Musical talent is a great thing to have as a DJ, but in an age when the whole world constantly comes together to judge everyone’s weak and strong points at a glance, musical talent alone may not be enough to stand out from the crowd. This doesn’t just concern working hard or having a great personality. If you want to succeed, you better have something else to bring to the table and it better not be an oversized ego!
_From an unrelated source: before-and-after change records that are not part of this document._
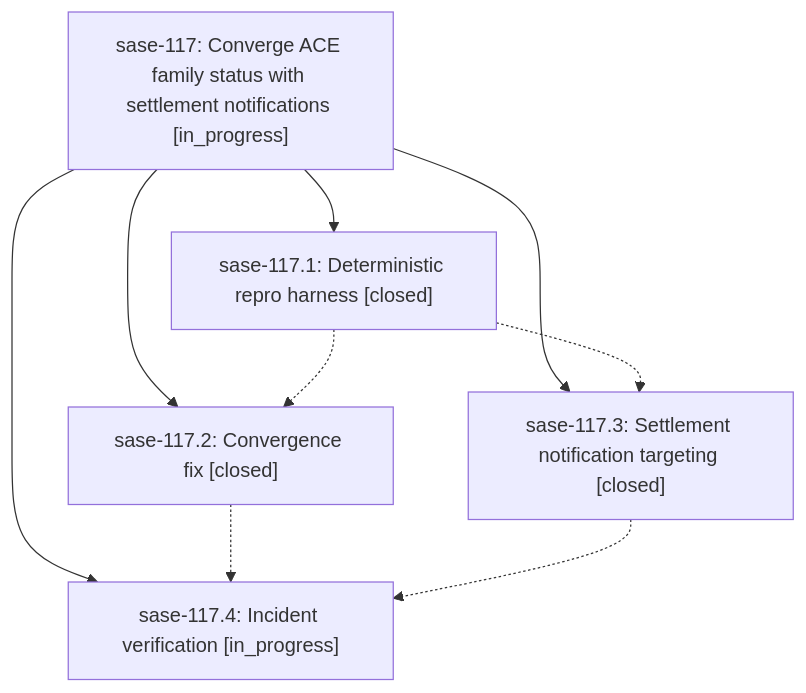
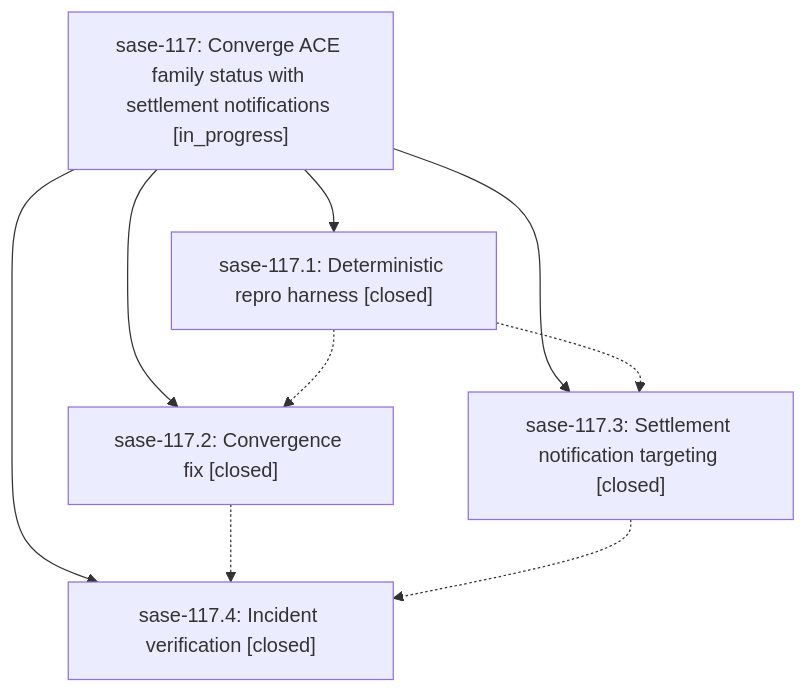
Before and after one commit to sase-org/sase--beads: the diagram in pages/sase-117/README.md, drawn with Mermaid. The commit also changed other lines of this file and 3 other files, not shown here.

````diff
--- a/pages/sase-117/README.md
+++ b/pages/sase-117/README.md
@@ -25,16 +25,16 @@
 ```mermaid
 flowchart TD
     n0["sase-117: Converge ACE family status with settlement notifications [in_progress]"]
     n1["sase-117.1: Deterministic repro harness [closed]"]
     n2["sase-117.2: Convergence fix [closed]"]
     n3["sase-117.3: Settlement notification targeting [closed]"]
-    n4["sase-117.4: Incident verification [in_progress]"]
+    n4["sase-117.4: Incident verification [closed]"]
     n0 --> n1
     n0 --> n2
     n0 --> n3
     n0 --> n4
     n1 -.-> n2
     n1 -.-> n3
     n2 -.-> n4
     n3 -.-> n4
 ```
````
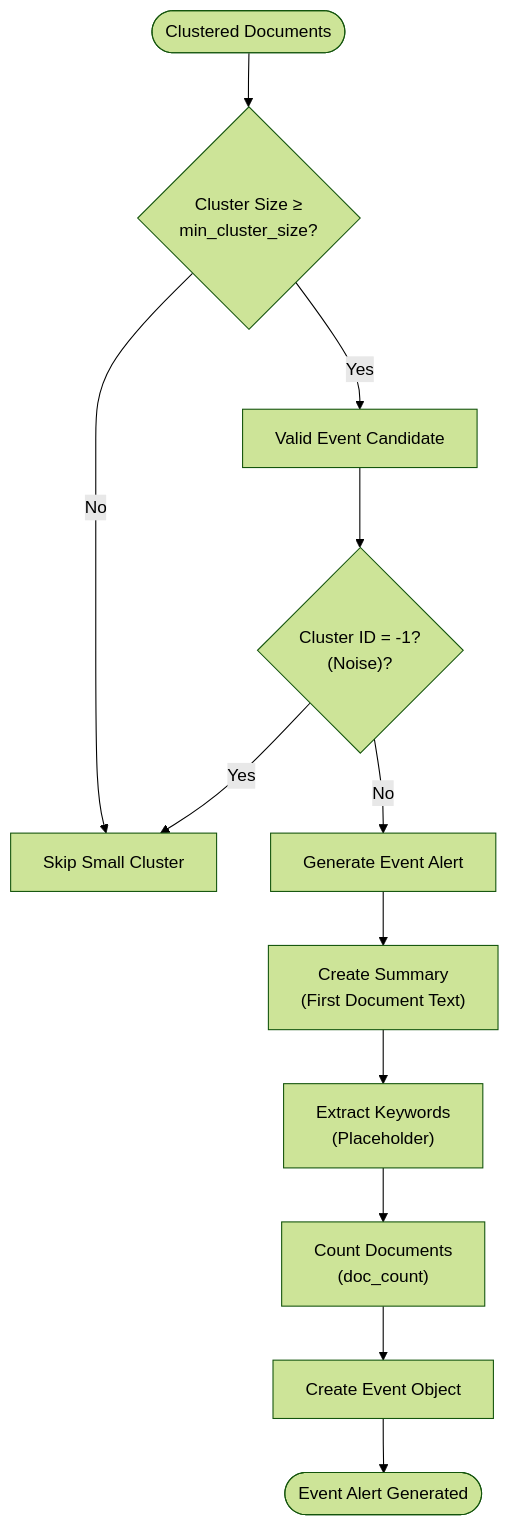
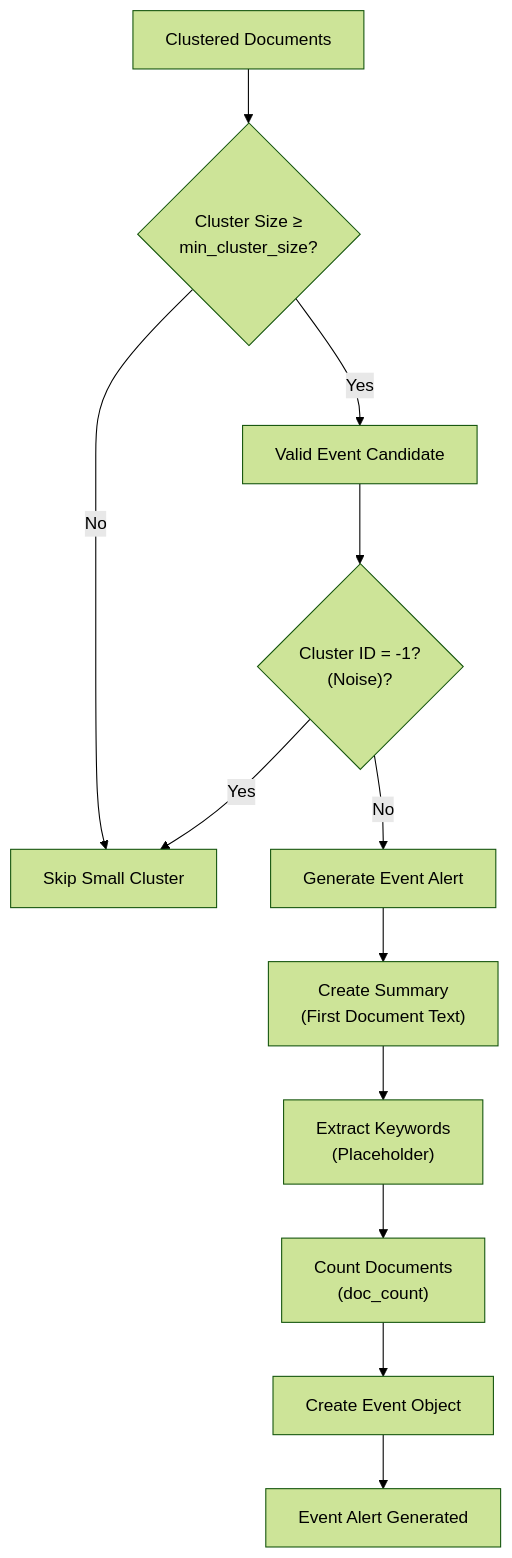
The fourth of 5 diagrams in docs/Specialized Modules/Event Detection.md (Likhithsai2580/RAVANA-WIKI), drawn with Mermaid (forest theme) before and after one commit. The commit also changed other lines of this file and 52 other files, not shown here.

First line of the commit message:
chore(docs): update documentation content, fix Mermaid diagrams, and enhance README

````diff
--- a/docs/Specialized Modules/Event Detection.md
+++ b/docs/Specialized Modules/Event Detection.md
@@ -107,14 +107,14 @@
 ```mermaid
 flowchart TD
-Start([Clustered Documents]) --> SizeCheck{"Cluster Size ≥<br/>min_cluster_size?"}
+Start["Clustered Documents"] --> SizeCheck{"Cluster Size ≥<br/>min_cluster_size?"}
 SizeCheck --> |No| Skip["Skip Small Cluster"]
 SizeCheck --> |Yes| Valid["Valid Event Candidate"]
 Valid --> NoiseCheck{"Cluster ID = -1?<br/>(Noise)?"}
 NoiseCheck --> |Yes| Skip
 NoiseCheck --> |No| Generate["Generate Event Alert"]
 Generate --> Summary["Create Summary<br/>(First Document Text)"]
 Summary --> Keywords["Extract Keywords<br/>(Placeholder)"]
 Keywords --> Count["Count Documents<br/>(doc_count)"]
 Count --> Output["Create Event Object"]
-Output --> End([Event Alert Generated])
+Output --> End["Event Alert Generated"]
 ```
````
It’s all about the money
Even if you may be in it for the great music and making the crowd go wild on the dance floor, this is a business, and as much as any other business, its main concern is with money. It’s a cynical world we live in. You may ask around and offer your talent to big promoters and club owners, but don’t act surprised when they choose a popular DJ to run their event. A big name will attract a big crowd, which in turn attracts big money from tickets, drinks, merchandise and everything else. Talent and enthusiasm can certainly play a role in this business. It’s a plus if you know how to “rock the crowd”, but at the end of the day it’s the size of that crowd that matters.

What makes a popular DJ popular?
What separates aspiring DJs from already established ones is quite simply the number of their fans. Naturally, a fresh DJ, no matter how good he is, can’t boast a fan base of thousands upon thousands of people. But there’s a reason why popular DJs came to have that kind of following, and that’s where their talent comes in. Over time, good music and consistence of its quality makes you noticed by the music lovers, media crowd and some award folk alike. When enough people put your work as a DJ into the spotlight, you get something to brag about before important people who can potentially give a boost to your career. They are more inclined to listen and offer you work when the public is backing you. Being a popular DJ certainly has its perks, since they no longer run around the city looking for gigs. Promoters find them instead.

So all you need are some people?
Exactly! Club owners don’t care just how “good” you are. They want to see other people back it up, and not just by saying it, but by turning up at your gig and making it seem like a real event for a start. A crowd can make all the difference, and more often than not it’s what draws even more people to the party. So, naturally, the owners want you to round up all your friends and bring them to your event! But let’s be real here, in the unlikely event that your Facebook friend count is in the thousands, even a hundred of them are not likely to show up. Then how about fifty? Or thirty? How many can you pull off? Fortunately, the promoters won’t push you to the verge of impossible as long as you make a honest effort of rounding up as many people as you can to turn up for the event. You will need to use all your tools, like social networks, mailing lists, texts and good old fashioned offline connections. If you’re lucky, it will be enough to please the promoter and they won’t mind if you come up a couple of dozen people short in the end. They’ll see you got more than your talent to offer and be glad to deal with you in the future.

Practice makes perfect
The more you’ll be at it, the better you’ll become. Eventually, you will have a big list of contacts to bother in case of emergency events. Having a readymade base of supporters to rely on can one day lead you to a big breakthrough. This might pick you up an extra gig or two every month, perhaps every week. Then, eventually, you will have regular work to be proud of.

SIDE NOTE: this chapter belongs to the forthcoming DJ-Lounge E-BOOK!